The music mastering studio is very different from a normal audio recording studio. In fact, all the equipment and gear found in most recording and mixing studios can actually hinder the acoustics of a room to accurately monitor sound. Thus, the correct room acoustics and arrangement of the equipment inside a mastering studio is an important factor since the mastering engineer (ME) needs to hear each mix in detail. This room design should be non-environmental or with a minimum room interference. By working with an experienced mastering engineer, the recording artist is also open to alternative opinions and technical advice.Process
The source material, ideally at the original resolution, is processed using equalization, compression, limiting, noise reduction and other processes. More tasks, such as editing, pre-gapping, leveling, fading in and out, noise reduction and other signal restoration and enhancement processes can be applied as part of the mastering stage. This step prepares the music for either digital or analog, e.g. vinyl, replication. The source material is put in the proper order, commonly referred to as assembly (or 'track') sequencing.
If the material is destined for vinyl release, additional processing, such as dynamic range reduction, frequency dependent stereo–to–mono fold-down and equalization, may be applied to compensate for the limitations of that medium. Finally, for compact disc release, Start of Track, End of Track, and Indexes are defined for disc navigation. Subsequently, it is rendered either to a physical medium, such as a CD-R or DVD-R, or to computer files, such as a DDP file set or an ISO file. The specific medium varies, depending on the intended release format of the final product. For digital audio releases, there is more than one possible master medium, chosen based on replication factory requirements or record label security concerns. Regardless of what delivery method is chosen, the replicator will transfer the audio to a glass master that will generate metal stampers for replication.
The process of audio mastering varies depending on the specific needs of the audio to be processed. Mastering engineers need to examine the types of input media, the expectations of the source producer or recipient, the limitations of the end medium and process the subject accordingly. General rules of thumb can rarely be applied.

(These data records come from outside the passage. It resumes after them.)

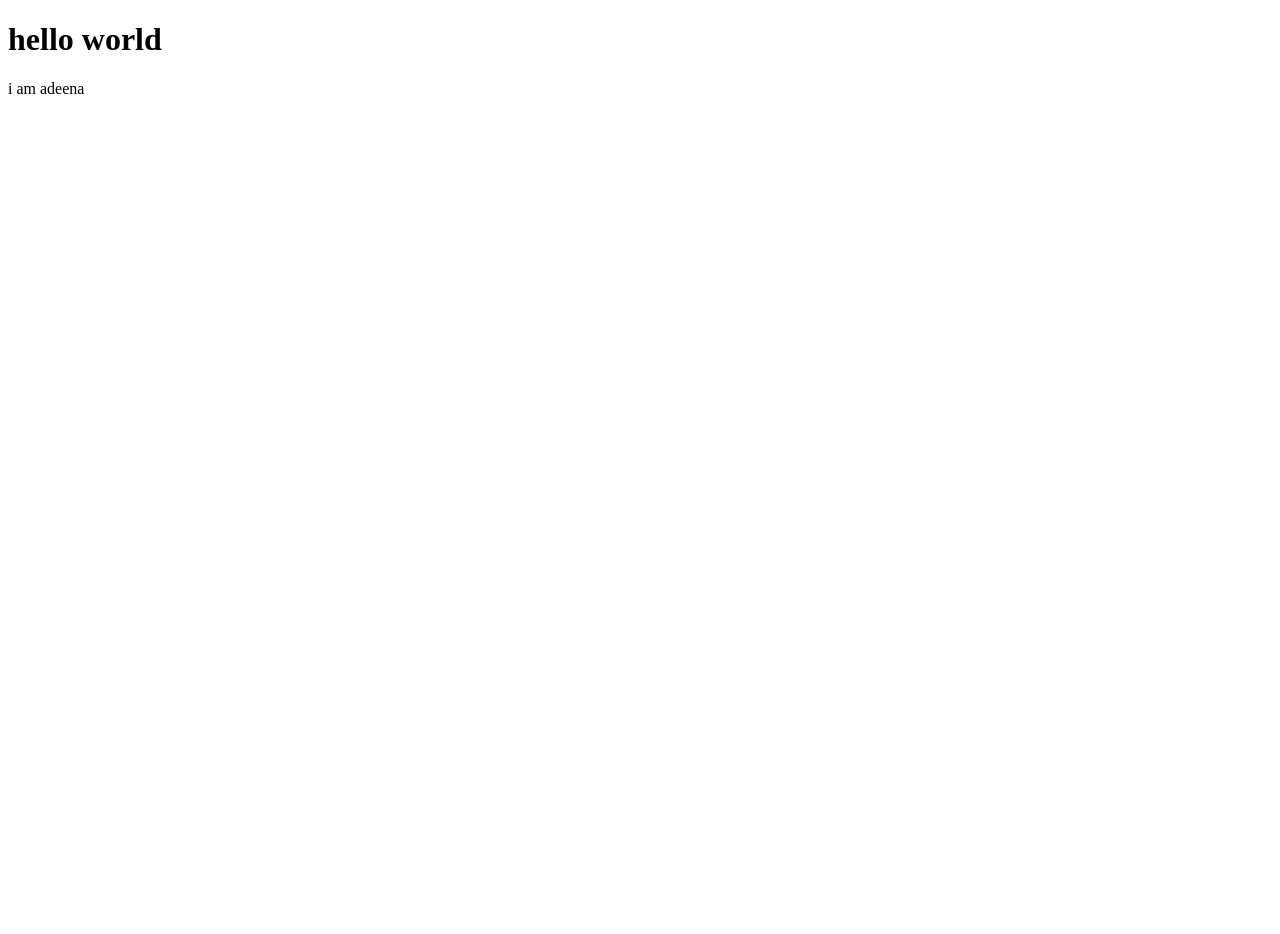
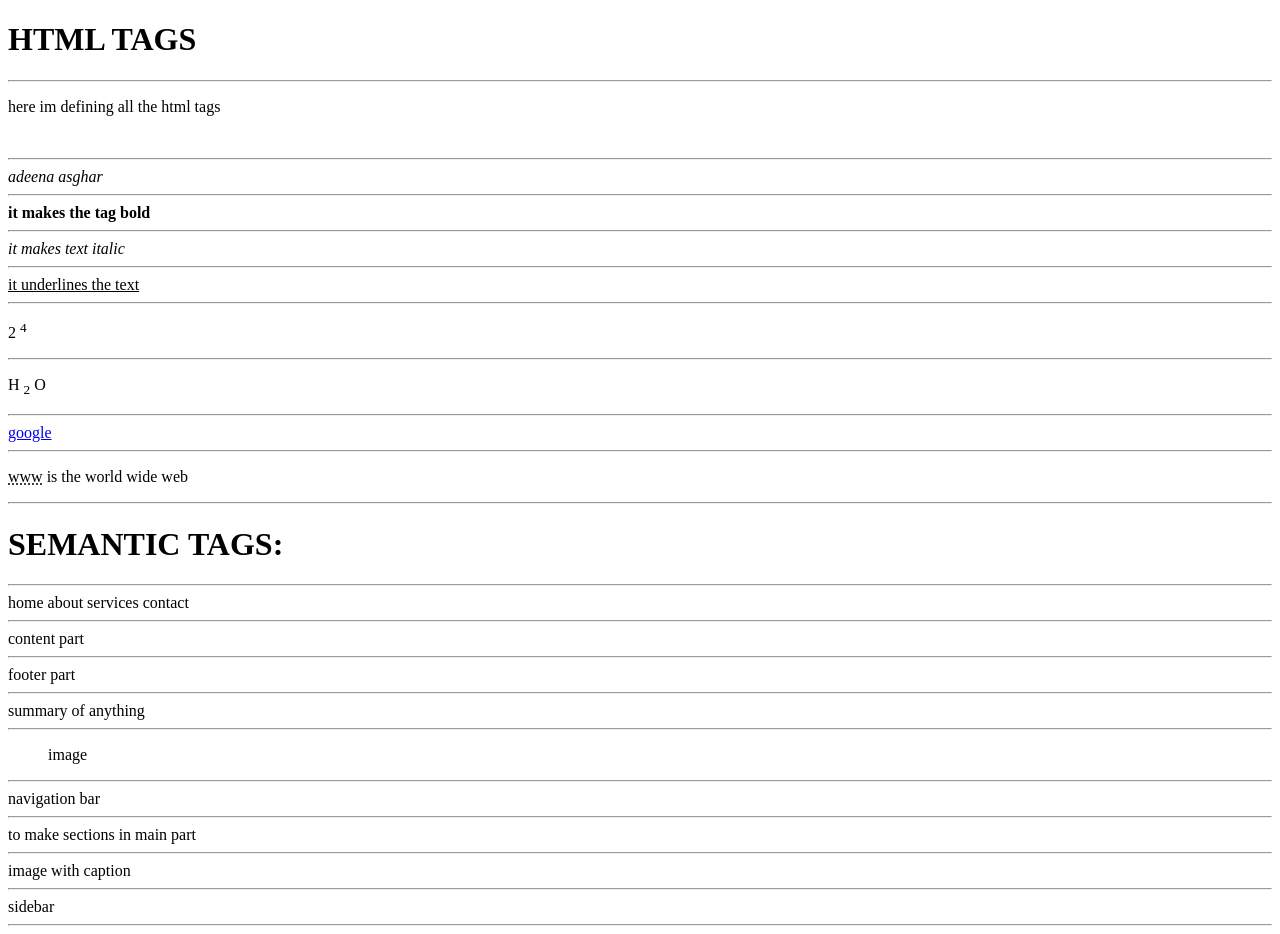
Before and after one commit to adeenaasghar/learning-html, a plain HTML site: page index.html in a window 1280 px wide. Before the commit the page ends 800 px from the top, so only its background shows below. Drawn offline with Linux system fonts and the light colour scheme.

Commit message:
learned html tags

```diff
--- a/index.html
+++ b/index.html
@@ -6,7 +6,68 @@
     <title>Document</title>
 </head>
 <body>
-    <h1>hello world</h1>
-    <p>i am adeena </p>
+    <h1>HTML TAGS</h1>
+    <hr>
+    <!--paragraph tag-->
+    <p>here im defining all the html tags </p>
+    <!-- break tag -->
+     <br>
+     <!-- horizontal line tag -->
+     <hr>
+     <!-- address tag -->
+      <address>adeena asghar</address>
+      <hr>
+      <!-- strong tag -->
+      <strong>it makes the tag bold</strong>
+      <hr>
+      <!--emphasize tag-->
+      <em>it makes text italic</em>
+      <hr>
+      <!-- underline tag -->
+    <u>it underlines the text</u>
+    <hr>
+    <!-- superscript tag -->
+    <P>2 <SUp>4</SUp></P>
+    <hr>
+    <!-- subscript tag -->
+    <p>H <sub>2</sub> O</p>
+    <hr>
+    <!-- anchor tag -->
+    <a href="https://www.google.com">google</a>
+    <hr>
+    <!-- abbreviation tag -->
+    <P><abbr title="WORLD WIDE WEB">www</abbr> is the world wide web</P>
+    <hr>
+    <!-- semantic tags -->
+     <h1>SEMANTIC TAGS:</h1>
+     <hr>
+     <!-- header tag -->
+     <header>home about services contact</header>
+<hr>
+<!-- main tag -->
+       <main> content part</main>
+       <hr>
+       <!-- footer tag -->
+       <footer> footer part</footer>
+       <hr>
+       <!-- summary tag -->
+       <summary>summary of anything</summary>
+       <hr>
+       <!-- figure tag -->
+       <figure>image</figure>
+       <hr>
+       <!-- navigation tag -->
+       <nav>navigation bar</nav>
+       <hr>
+       <!-- section tag -->
+       <section>to make sections in main part</section>
+       <hr>
+       <!-- figure caption tag -->
+       <figcaption>image with caption</figcaption>
+       <hr>
+       <!-- aside tag -->
+       <aside>sidebar</aside>
+       <hr>
+
 </body>
 </html>
```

Steps of the process typically include but are not limited to the following:
- Transferring the recorded audio tracks into the Digital Audio Workstation (DAW) (optional).

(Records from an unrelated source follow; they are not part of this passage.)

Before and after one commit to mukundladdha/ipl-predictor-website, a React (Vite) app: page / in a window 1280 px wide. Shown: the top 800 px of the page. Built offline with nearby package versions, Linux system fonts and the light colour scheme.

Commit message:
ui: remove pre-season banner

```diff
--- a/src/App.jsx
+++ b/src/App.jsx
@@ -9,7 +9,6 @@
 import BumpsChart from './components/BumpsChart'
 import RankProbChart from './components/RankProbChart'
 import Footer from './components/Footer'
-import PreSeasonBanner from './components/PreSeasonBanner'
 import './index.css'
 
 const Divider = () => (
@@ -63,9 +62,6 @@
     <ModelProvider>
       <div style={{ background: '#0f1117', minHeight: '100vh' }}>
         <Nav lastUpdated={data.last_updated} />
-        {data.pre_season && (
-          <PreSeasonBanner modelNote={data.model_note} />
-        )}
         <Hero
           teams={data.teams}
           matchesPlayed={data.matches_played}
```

- Sequence the separate songs or tracks (the spaces in between) as they will appear on the final release.
- Process or "sweeten" audio to maximize the sound quality for its particular medium (e.g. applying specific EQ for vinyl)
- Transfer the audio to the final master format (i.e., CD-ROM, half-inch reel tape, PCM 1630 U-matic tape, etc.).
Examples of possible actions taken during mastering: